By: Pavan Kumar Vijay
The wait is finally over. On June 1, 2016, the ministry of corporate affairs notified the constitution of the National Company Law Tribunal (NCLT) and National Company Law Appellate Tribunal (NCLAT).
The journey of the new corporate forum has been full of hustle and bustle. It was first introduced in the Companies (Amendment) Act, 2002, to adjudicate all matters culminating from the Companies Act, 1956, and vesting the powers exercised by the Company Law Board and High Courts to the NCLT and NCLAT.

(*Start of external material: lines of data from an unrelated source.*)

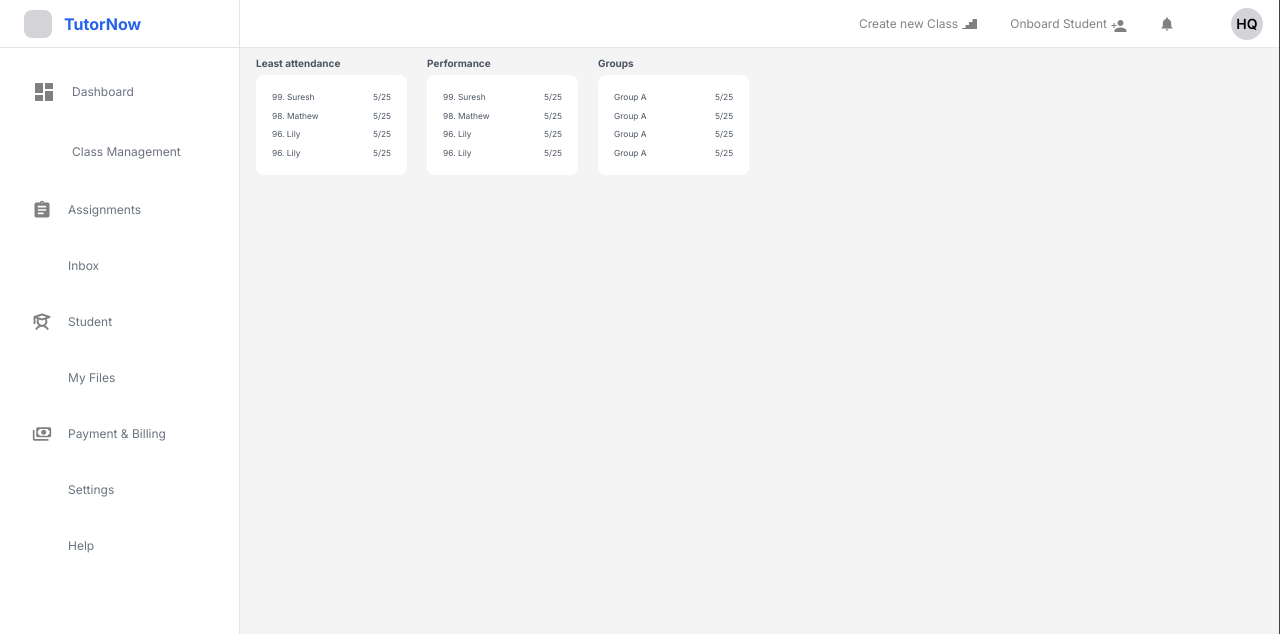
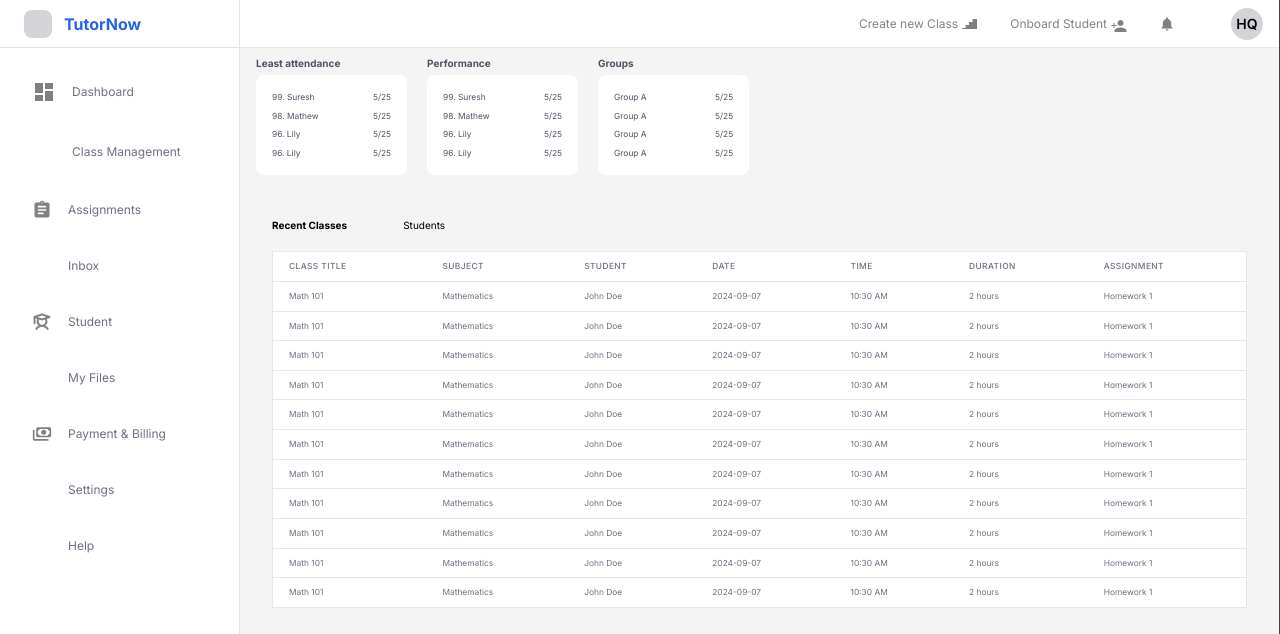
Before and after one commit to SiddhantXelp/Tuto-FE, a Next.js app: page /classManagement/attendence in a window 1280 px wide. Shown: the top 634 px of the page. Built offline with nearby package versions, Linux system fonts and the light colour scheme; some icons are missing.

Commit message:
feat: class management table

```diff
--- /dev/null
+++ b/src/app/classManagement/attendence/data.ts
@@ -0,0 +1,232 @@
+
+
+import { Icon } from '@iconify/react';
+
+export const RecentClassesData = [
+  {
+    classTitle: "Math 101",
+    subject: "Mathematics",
+    student: "John Doe",
+    date: "2024-09-07",
+    time: "10:30 AM",
+    duration: "2 hours",
+    assignment: "Homework 1",
+    // // material: <Icon icon="ph:link-bold" width="18" height="18" color="gray" />,
+  },
+  {
+    classTitle: "Math 101",
+    subject: "Mathematics",
+    student: "John Doe",
+    date: "2024-09-07",
+    time: "10:30 AM",
+    duration: "2 hours",
+    assignment: "Homework 1",
+    // // material: <Icon icon="ph:link-bold" width="18" height="18" color="gray" />,
+  },
+  {
+    classTitle: "Math 101",
+    subject: "Mathematics",
+    student: "John Doe",
+    date: "2024-09-07",
+    time: "10:30 AM",
+    duration: "2 hours",
+    assignment: "Homework 1",
+    // material: <Icon icon="ph:link-bold" width="18" height="18" color="gray" />,
+  },
+  {
+    classTitle: "Math 101",
+    subject: "Mathematics",
+    student: "John Doe",
+    date: "2024-09-07",
+    time: "10:30 AM",
+    duration: "2 hours",
+    assignment: "Homework 1",
+    // material: <Icon icon="ph:link-bold" width="18" height="18" color="gray" />,
+  },
+  {
+    classTitle: "Math 101",
+    subject: "Mathematics",
+    student: "John Doe",
+    date: "2024-09-07",
+    time: "10:30 AM",
+    duration: "2 hours",
+    assignment: "Homework 1",
+    // material: <Icon icon="ph:link-bold" width="18" height="18" color="gray" />,
+  },
+  {
+    classTitle: "Math 101",
+    subject: "Mathematics",
+    student: "John Doe",
+    date: "2024-09-07",
+    time: "10:30 AM",
+    duration: "2 hours",
+    assignment: "Homework 1",
+    // material: <Icon icon="ph:link-bold" width="18" height="18" color="gray" />,
+  },
+  {
+    classTitle: "Math 101",
+    subject: "Mathematics",
+    student: "John Doe",
+    date: "2024-09-07",
+    time: "10:30 AM",
+    duration: "2 hours",
+    assignment: "Homework 1",
+    // material: <Icon icon="ph:link-bold" width="18" height="18" color="gray" />,
+  },
+  {
+    classTitle: "Math 101",
+    subject: "Mathematics",
+    student: "John Doe",
+    date: "2024-09-07",
+    time: "10:30 AM",
+    duration: "2 hours",
+    assignment: "Homework 1",
+    // material: <Icon icon="ph:link-bold" width="18" height="18" color="gray" />,
+  },
+  {
+    classTitle: "Math 101",
+    subject: "Mathematics",
+    student: "John Doe",
+    date: "2024-09-07",
+    time: "10:30 AM",
+    duration: "2 hours",
+    assignment: "Homework 1",
+    // material: <Icon icon="ph:link-bold" width="18" height="18" color="gray" />,
+  },
+  {
+    classTitle: "Math 101",
+    subject: "Mathematics",
+    student: "John Doe",
+    date: "2024-09-07",
+    time: "10:30 AM",
+    duration: "2 hours",
+    assignment: "Homework 1",
+    // material: <Icon icon="ph:link-bold" width="18" height="18" color="gray" />,
+  },
+  {
+    classTitle: "Math 101",
+    subject: "Mathematics",
+    student: "John Doe",
+    date: "2024-09-07",
+    time: "10:30 AM",
+    duration: "2 hours",
+    assignment: "Homework 1",
+    // material: <Icon icon="ph:link-bold" width="18" height="18" color="gray" />,
+  },
+  // Add more data as needed
+];
+
+export const RecentClassesColumns = [
+  { header: 'Class Title', key: 'classTitle' },
+  { header: 'Subject', key: 'subject' },
+  { header: 'Student', key: 'student' },
+  { header: 'Date', key: 'date' },
+  { header: 'Time', key: 'time' },
+  { header: 'Duration', key: 'duration' },
+  { header: 'Assignment', key: 'assignment' },
+//   { header: 'Material', key: 'material' },
+];
+
+
+//  2 data
+
+export const StudentsData = [
+    {
+        name: "Math 101",
+        classes: "Mathematics",
+        present: "John Doe",
+        parentContact: "2024-09-07",
+        absent: "10:30 AM",
+        remarks: "2 hours",
+    },
+    {
+        name: "Math 101",
+        classes: "Mathematics",
+        present: "John Doe",
+        parentContact: "2024-09-07",
+        absent: "10:30 AM",
+        remarks: "2 hours",
+    },
+    {
+        name: "Math 101",
+        classes: "Mathematics",
+        present: "John Doe",
+        parentContact: "2024-09-07",
+        absent: "10:30 AM",
+        remarks: "2 hours",
+    },
+    {
+        name: "Math 101",
+        classes: "Mathematics",
+        present: "John Doe",
+        parentContact: "2024-09-07",
+        absent: "10:30 AM",
+        remarks: "2 hours",
+    },
+    {
+        name: "Math 101",
+        classes: "Mathematics",
+        present: "John Doe",
+        parentContact: "2024-09-07",
+        absent: "10:30 AM",
+        remarks: "2 hours",
+    },
+    {
+        name: "Math 101",
+        classes: "Mathematics",
+        present: "John Doe",
+        parentContact: "2024-09-07",
+        absent: "10:30 AM",
+        remarks: "2 hours",
+    },
+    {
+        name: "Math 101",
+        classes: "Mathematics",
+        present: "John Doe",
+        parentContact: "2024-09-07",
+        absent: "10:30 AM",
+        remarks: "2 hours",
+    },
+    {
+        name: "Math 101",
+        classes: "Mathematics",
+        present: "John Doe",
+        parentContact: "2024-09-07",
+        absent: "10:30 AM",
+        remarks: "2 hours",
+    },
+    {
+        name: "Math 101",
+        classes: "Mathematics",
+        present: "John Doe",
+        parentContact: "2024-09-07",
+        absent: "10:30 AM",
+        remarks: "2 hours",
+    },
+    {
+        name: "Math 101",
+        classes: "Mathematics",
+        present: "John Doe",
+        parentContact: "2024-09-07",
+        absent: "10:30 AM",
+        remarks: "2 hours",
+    },
+    {
+        name: "Math 101",
+        classes: "Mathematics",
+        present: "John Doe",
+        parentContact: "2024-09-07",
+        absent: "10:30 AM",
+        remarks: "2 hours",
+    },
+    // Add more data as needed
+  ];
+
+  export const StudentColumns = [
+    { header: 'Name', key: 'name' },
+    { header: 'Classes', key: 'classes' },
+    { header: 'Present', key: 'present' },
+    { header: 'Parent contact', key: 'parentContact' },
+    { header: 'Absent', key: 'absent' },
+    { header: 'Remarks', key: 'remarks' },
+ ];
--- a/src/app/classManagement/attendence/page.tsx
+++ b/src/app/classManagement/attendence/page.tsx
@@ -1,6 +1,25 @@
-import React from 'react';
+"use client";
+
+import React, { useState } from 'react';
+import { RecentClassesColumns, RecentClassesData, StudentColumns, StudentsData } from './data';
+import Table from '@/components/table';
 
 const Attendance: React.FC = () => {
+
+  const [selectedOption, setSelectedOption] = useState('option1');
+
+  const handleOptionChange = (option: string) => {
+    setSelectedOption(option);
+  };
+
+  const getTableData = () => {
+    if (selectedOption === 'option1') {
+      return { columns: RecentClassesColumns, data: RecentClassesData };
+    }
+    return { columns: StudentColumns, data: StudentsData };
+  };
+
+  const { columns, data } = getTableData();
   return (
     <>
       <div className="flex flex-wrap space-x-5">
@@ -70,6 +89,31 @@ const Attendance: React.FC = () => {
           </div>
         </div>
       </div>
+      <div className="p-4">
+        <div className="flex space-x-4 mb-4">
+          <span
+            onClick={() => handleOptionChange('option1')}
+            className={`text-sm cursor-pointer mr-10 text-xxs ${selectedOption === 'option1' ? 'font-bold' : ''}`}
+          >
+           Recent Classes
+          </span>
+
+          {/* <span
+          className={`text-sm cursor-pointer text-xxs ${selectedOption === 'Overview' ? 'font-bold' : ''}`}
+          onClick={() => setSelectedTab('Overview')}
+        >
+          Overview
+        </span> */}
+
+          <span
+            onClick={() => handleOptionChange('option2')}
+            className={`text-sm cursor-pointer text-xxs ${selectedOption === 'option2' ? 'font-bold' : ''}`}
+          >
+            Students
+          </span>
+        </div>
+        <Table columns={columns} data={data} includeCheckbox={false} />
+      </div>
     </>
   );
 };
```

The same was challenged, on the Constitutional validity, by the Madras Bar Association before the Madras High Court, and later before the Supreme Court in the Union of India versus R Gandhi, president, Madras Bar Association case (2010). The Constitution Bench in the Union of India supra gave its approval insofar as Constitutional validity of the NCLT and NCLAT was concerned with certain modifications or corrections. Although the verdict came in 2010—upholding the creation of the NCLT and NCLAT—these two bodies could not be constituted and made functional immediately thereafter, and the matter got stuck in imbroglio of one kind or the other.
Then, in 2013, Parliament passed a new company law in the form of Indian Companies Act, 2013, which replaced the earlier Act of 1956. In this Act, substantive provisions have been made again with regard to the establishment of the NCLT and NCLAT. Moreover, the power and jurisdiction of the Board of Industrial and Financial Reconstruction (BIFR) and the Appellate Authority for Industrial and Financial Reconstruction (AIFR) are to be merged into the NCLT and NCLAT.
However, another twist in the tale occurred when a new writ petition, Madras Bar Association versus Union of India, and another Writ Petition (C) No 1072 of 2013, on the same lines, was filed by the same party, assailing the Act, stating that findings and direction issued in the 2010 judgment were not followed in the new Act. The verdict came in May 2015, wherein the Constitution Bench upheld the validity of the NCLT and NCLAT, with some modifications in the qualifications of the technical member, and paved the way for the establishment of the NCLT and NCLAT under the provisions of the Companies Act, 2013.
Now, the ministry of corporate affairs has issued notifications, giving effect to the constitution of both the NCLT and NCLAT and 44 provisions wherein the NCLT has been vested with substantial powers, including power to adjudicate matters pertaining to mismanagement and oppression, class action suit, inspection, inquiry and investigation, and compounding of offences, etc. A class action suit—in which a large group of people collectively bringing a claim to court—is new for the Indian ecosystem, even though it is very popular in the US, the UK, Singapore and some European countries.
Further, all the pending cases with the Company Law Board stand transferred, from the date of notification, to the NCLT. In addition to that, provisions relating to appeal from the order of the NCLT to the NCLAT have been issued. In simple words, provisions relating to merger and amalgamation, reduction of share capital and sick companies would be gradually transferred to the NCLT after consultation with the chairperson.
Before the aforesaid notifications, there were only four benches of the Company Law Board, with three members—one technical and two judicial—and a chairperson.
According to the new constitution, initially there will be 11 benches of the NCLT—two at New Delhi and one each at Ahmedabad, Allahabad, Bangalore, Chandigarh, Chennai, Guwahati, Hyderabad, Kolkata and Mumbai—while the location for the NCLAT is yet to be notified. According to media reports, it may be at New Delhi, headed by SJ Mukhopadhaya, the retired judge of the Supreme Court of India. The NCLT could be headed by MM Kumar, the retired Chief Justice of the High Court of Jammu and Kashmir, who is currently the chairman of the Company Law Board.
The NCLT and NCLAT will be consolidated bodies which would adjudicate and decide all issues relating to companies in India, including, but not limited to, insolvency and bankruptcy, and cases pending before the various benches of the Company Law Board, BIFR, Debt Recovery Tribunal, all the company courts, AIFR and Debt Recovery Appellate Tribunal. The NCLT will also help in faster implementation of the bankruptcy code passed by Parliament last month; the NCLT is the adjudicating authority while the NCLAT is the appellate authority. Although the move to consolidate all proceedings relating to companies in India under the NCLT and NCLAT is an ambitious one, it is also much welcome by the industries.
The author is founder, Corporate Professionals